What Creates Efflorescence?

This condition can appear both inside and outside.  It will vary in intensity depending on moisture and temperature.  Three conditions are needed for efflorescence to accumulate:

  • There must be water-soluble salt.
  • There needs to be a source of moisture.
  • Material needs to be porous enough to allow salt to seep through to its surface. As the moisture evaporates, the salts will crystallize.

Climate is the major source of moisture but condensation, ground water and activities can also produce moisture generation. Efflorescence is typically a seasonal concern with humidity being highly impactful in determining when salts will appear.

Identifying Efflorescence

It is important to understand the difference between efflorescence and staining.  Stains can come in a variety of colors. Efflorescence will be greyish white and present as a powdery substance.  It will appear on unsealed surfaces like brick, cement and clay.

Removing Efflorescence

Pressurized water will help to dissolve efflorescence, but you will need to dry off the surface completely after the wash.  If moisture remains the efflorescence is likely to return.

Household vinegar is effective in eradicating the build-up.  Simply dilute some white vinegar and apply to the surface with a sponge or a spray bottle.
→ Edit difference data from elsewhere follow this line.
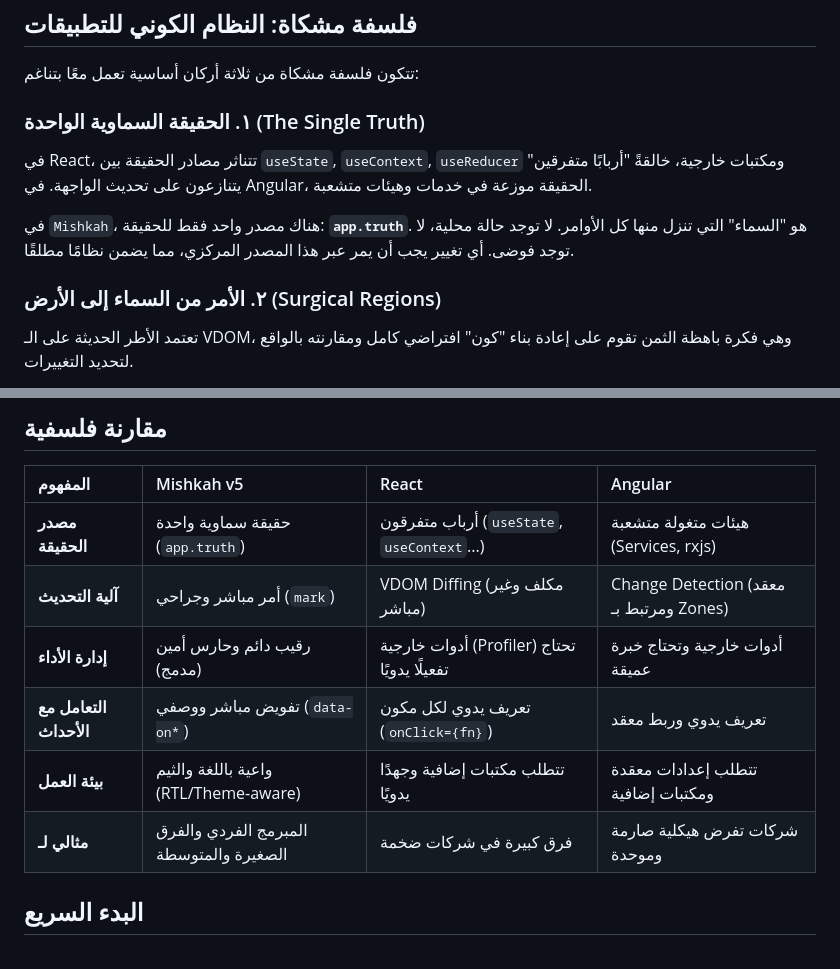
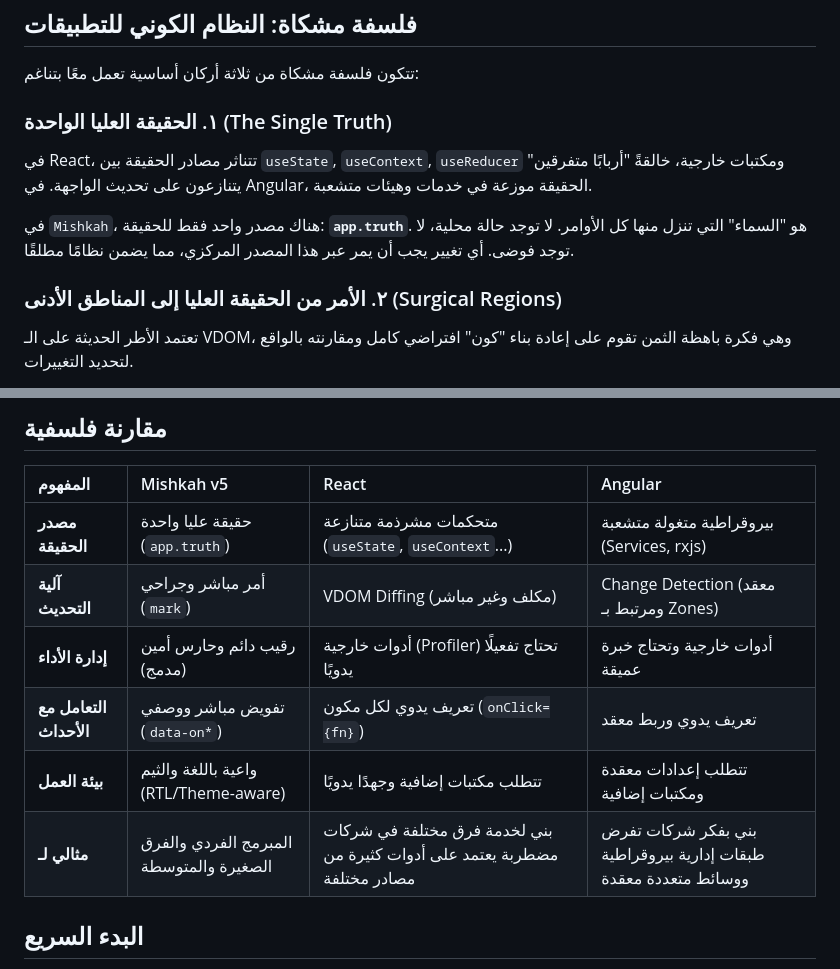
Before and after one commit to quranaicode-oss/mishkah, a Markdown page: README.md, 2 parts joined by grey strips. Rendered like a GitHub page.

```diff
--- a/README.md
+++ b/README.md
@@ -13,13 +13,13 @@
 
 تتكون فلسفة مشكاة من ثلاثة أركان أساسية تعمل معًا بتناغم:
 
-### ١. الحقيقة السماوية الواحدة (The Single Truth)
+### ١. الحقيقة العليا الواحدة (The Single Truth)
 
 في React، تتناثر مصادر الحقيقة بين `useState`, `useContext`, `useReducer` ومكتبات خارجية، خالقةً "أربابًا متفرقين" يتنازعون على تحديث الواجهة. في Angular، الحقيقة موزعة في خدمات وهيئات متشعبة.
 
 في `Mishkah`، هناك مصدر واحد فقط للحقيقة: **`app.truth`**. هو "السماء" التي تنزل منها كل الأوامر. لا توجد حالة محلية، لا توجد فوضى. أي تغيير يجب أن يمر عبر هذا المصدر المركزي، مما يضمن نظامًا مطلقًا.
 
-### ٢. الأمر من السماء إلى الأرض (Surgical Regions)
+### ٢. الأمر من الحقيقة العليا إلى المناطق الأدنى (Surgical Regions)
 
 تعتمد الأطر الحديثة على الـ VDOM، وهي فكرة باهظة الثمن تقوم على إعادة بناء "كون" افتراضي كامل ومقارنته بالواقع لتحديد التغييرات.
 
@@ -33,12 +33,12 @@
 
 | المفهوم | Mishkah v5 | React | Angular |
 | :--- | :--- | :--- | :--- |
-| **مصدر الحقيقة** | حقيقة سماوية واحدة (`app.truth`) | أرباب متفرقون (`useState`, `useContext`...) | هيئات متغولة متشعبة (Services, rxjs) |
+| **مصدر الحقيقة** | حقيقة عليا واحدة (`app.truth`) | متحكمات مشرذمة متنازعة (`useState`, `useContext`...) | بيروقراطية متغولة متشعبة (Services, rxjs) |
 | **آلية التحديث** | أمر مباشر وجراحي (`mark`) | VDOM Diffing (مكلف وغير مباشر) | Change Detection (معقد ومرتبط بـ Zones) |
 | **إدارة الأداء** | رقيب دائم وحارس أمين (مدمج) | أدوات خارجية (Profiler) تحتاج تفعيلًا يدويًا | أدوات خارجية وتحتاج خبرة عميقة |
 | **التعامل مع الأحداث** | تفويض مباشر ووصفي (`data-on*`) | تعريف يدوي لكل مكون (`onClick={fn}`) | تعريف يدوي وربط معقد |
 | **بيئة العمل** | واعية باللغة والثيم (RTL/Theme-aware) | تتطلب مكتبات إضافية وجهدًا يدويًا | تتطلب إعدادات معقدة ومكتبات إضافية |
-| **مثالي لـ** | المبرمج الفردي والفرق الصغيرة والمتوسطة | فرق كبيرة في شركات ضخمة | شركات تفرض هيكلية صارمة وموحدة |
+| **مثالي لـ** | المبرمج الفردي والفرق الصغيرة والمتوسطة |  بني لخدمة فرق مختلفة في شركات مضطربة يعتمد على أدوات كثيرة من مصادر مختلفة | بني بفكر شركات تفرض طبقات إدارية بيروقراطية ووسائط متعددة معقدة |
 
 ## البدء السريع
 
```
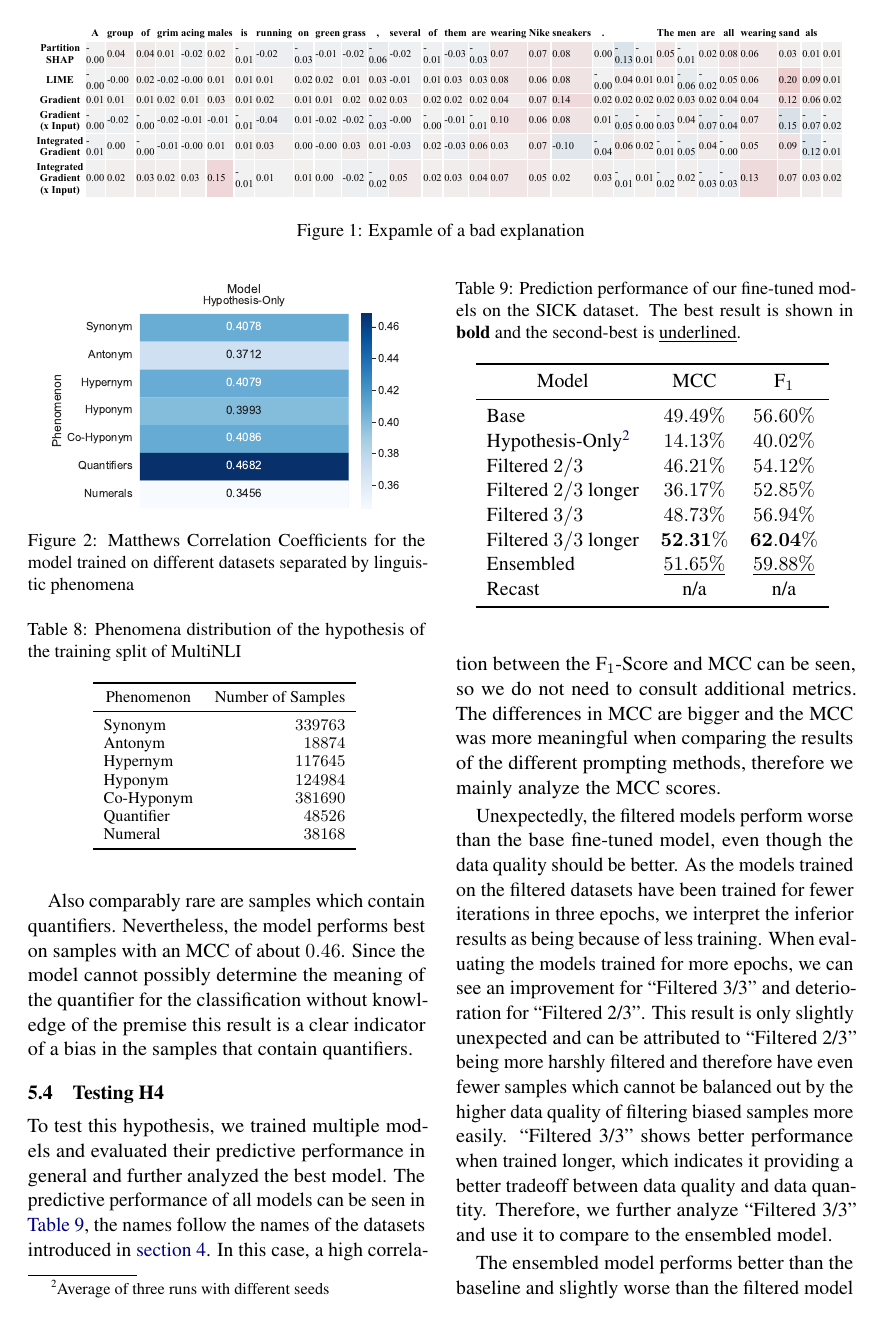
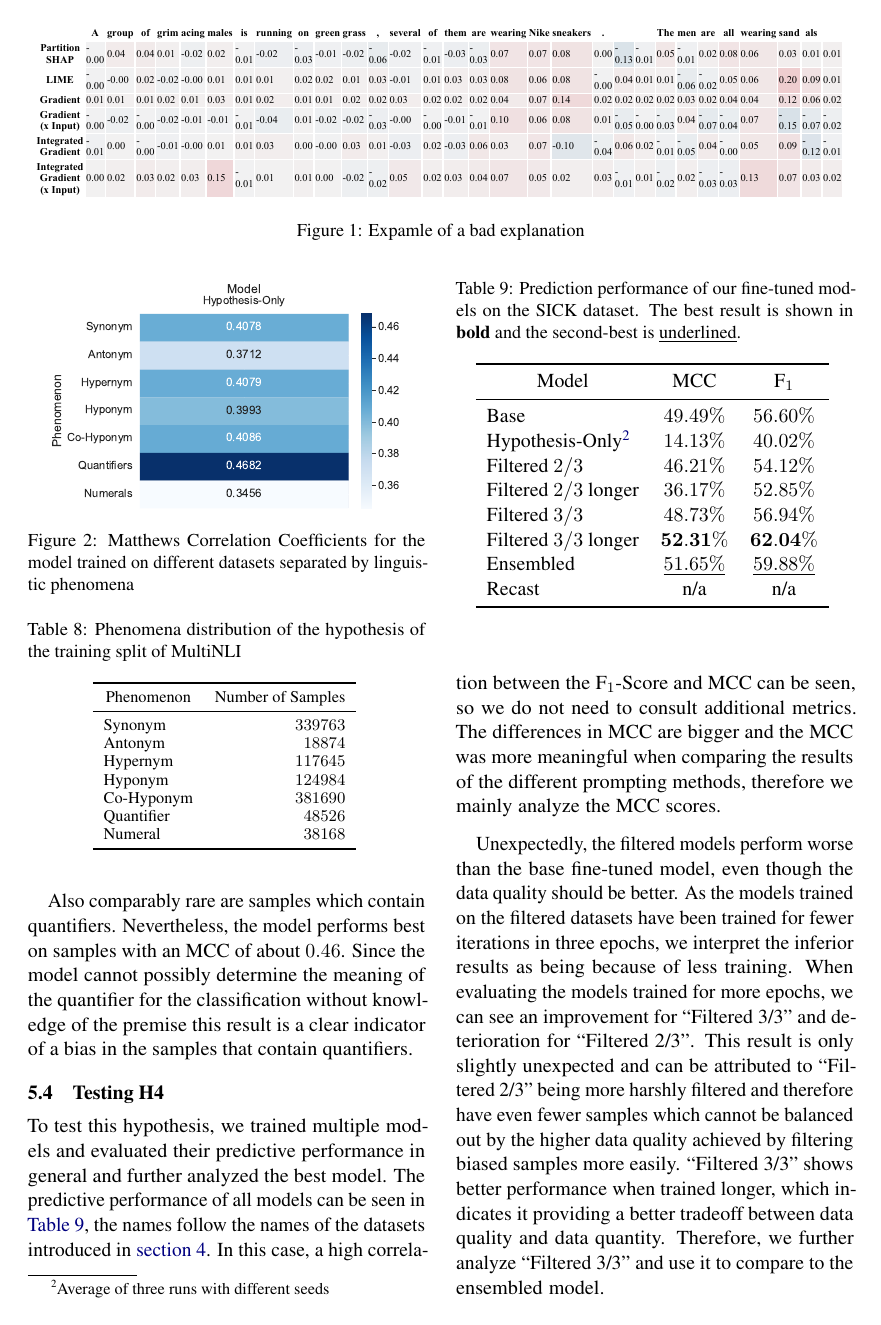
Before and after one commit to study-group-lit/lit, a LaTeX paper (report/main.tex, which reads report/content/04_results.tex): page 10 of 13. Compiled offline with pdfLaTeX.

Commit message:
Update report/content/04_results.tex
Co-authored-by: anditru <57002492+anditru@users.noreply.github.com>

```diff
--- a/report/content/04_results.tex
+++ b/report/content/04_results.tex
@@ -92,7 +92,7 @@ Also comparably rare are samples which contain quantifiers. Nevertheless, the mo
 
 To test this hypothesis, we trained multiple models and evaluated their predictive performance in general and further analyzed the best model. The predictive performance of all models can be seen in \autoref{tab:res:finetuned}, the names follow the names of the datasets introduced in \autoref{sec:experiments}. In this case, a high correlation between the F$_1$-Score and \ac{MCC} can be seen, so we do not need to consult additional metrics. The differences in \ac{MCC} are bigger and the \ac{MCC} was more meaningful when comparing the results of the different prompting methods, therefore we mainly analyze the \ac{MCC} scores.
 
-Unexpectedly, the filtered models perform worse than the base fine-tuned model, even though the data quality should be better. As the models trained on the filtered datasets have been trained for fewer iterations in three epochs, we interpret the inferior results as being because of less training. When evaluating the models trained for more epochs, we can see an improvement for \enquote{Filtered 3/3} and deterioration for \enquote{Filtered 2/3}. This result is only slightly unexpected and can be attributed to \enquote{Filtered 2/3} being more harshly filtered and therefore have even fewer samples which cannot be balanced out by the higher data quality of filtering biased samples more easily. \enquote{Filtered 3/3} shows better performance when trained longer, which indicates it providing a better tradeoff between data quality and data quantity. Therefore, we further analyze \enquote{Filtered 3/3} and use it to compare to the ensembled model.
+Unexpectedly, the filtered models perform worse than the base fine-tuned model, even though the data quality should be better. As the models trained on the filtered datasets have been trained for fewer iterations in three epochs, we interpret the inferior results as being because of less training. When evaluating the models trained for more epochs, we can see an improvement for \enquote{Filtered 3/3} and deterioration for \enquote{Filtered 2/3}. This result is only slightly unexpected and can be attributed to \enquote{Filtered 2/3} being more harshly filtered and therefore have even fewer samples which cannot be balanced out by the higher data quality achieved by filtering biased samples more easily. \enquote{Filtered 3/3} shows better performance when trained longer, which indicates it providing a better tradeoff between data quality and data quantity. Therefore, we further analyze \enquote{Filtered 3/3} and use it to compare to the ensembled model.
 
 The ensembled model performs better than the baseline and slightly worse than the filtered model trained longer. This indicates that bias is successfully mitigated during training, as predictive performance on the less biased out-of-domain evaluation set is improved. The performance is still slightly better for the filtered model, we further analyze that instead of the ensemble.
 
```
Allow to sit on the surface for a few minutes and then wipe dry.  This is less harmful solution than using harsh chemicals and more than likely to already be in your kitchen cabinet.

Scrubbing with a strong brush should easily eliminate the efflorescence. For a double punch, wipe with vinegar solution after the scrub down.

Whatever method you use, it is important to tackle this chore in warm, dry weather.

Preventing Further Build-Up

There are water repellents like silicone and acrylic coatings that can help prevent future building up of efflorescence. Check with a landscape professional to recommend a good product for North Texas. The coating will repel moisture across the porous surface.  To apply a coating properly, try this process:

  1. Rinse the surface with water hose or if indoors you can use a spray bottle. Wipe off the excess moisture.
  2. Apply the repellent according to package directions and allow to sit for a few minutes. Check instructions to see if you need to apply a second coat.
  3. Rinse surface again with water then use a clean, dry rag to remove all moisture.

The sealed surface should eliminate or greatly reduce future build-up of efflorescence.

Bottom Line

These salt deposits are just an aesthetic problem. They do not compromise the structural integrity of any retaining wall, pavers or other porous surface.  You should consider though that any chronic water that is seeping into the masonry surface can cause problems over time. If you have concerns, consult with a landscape professional.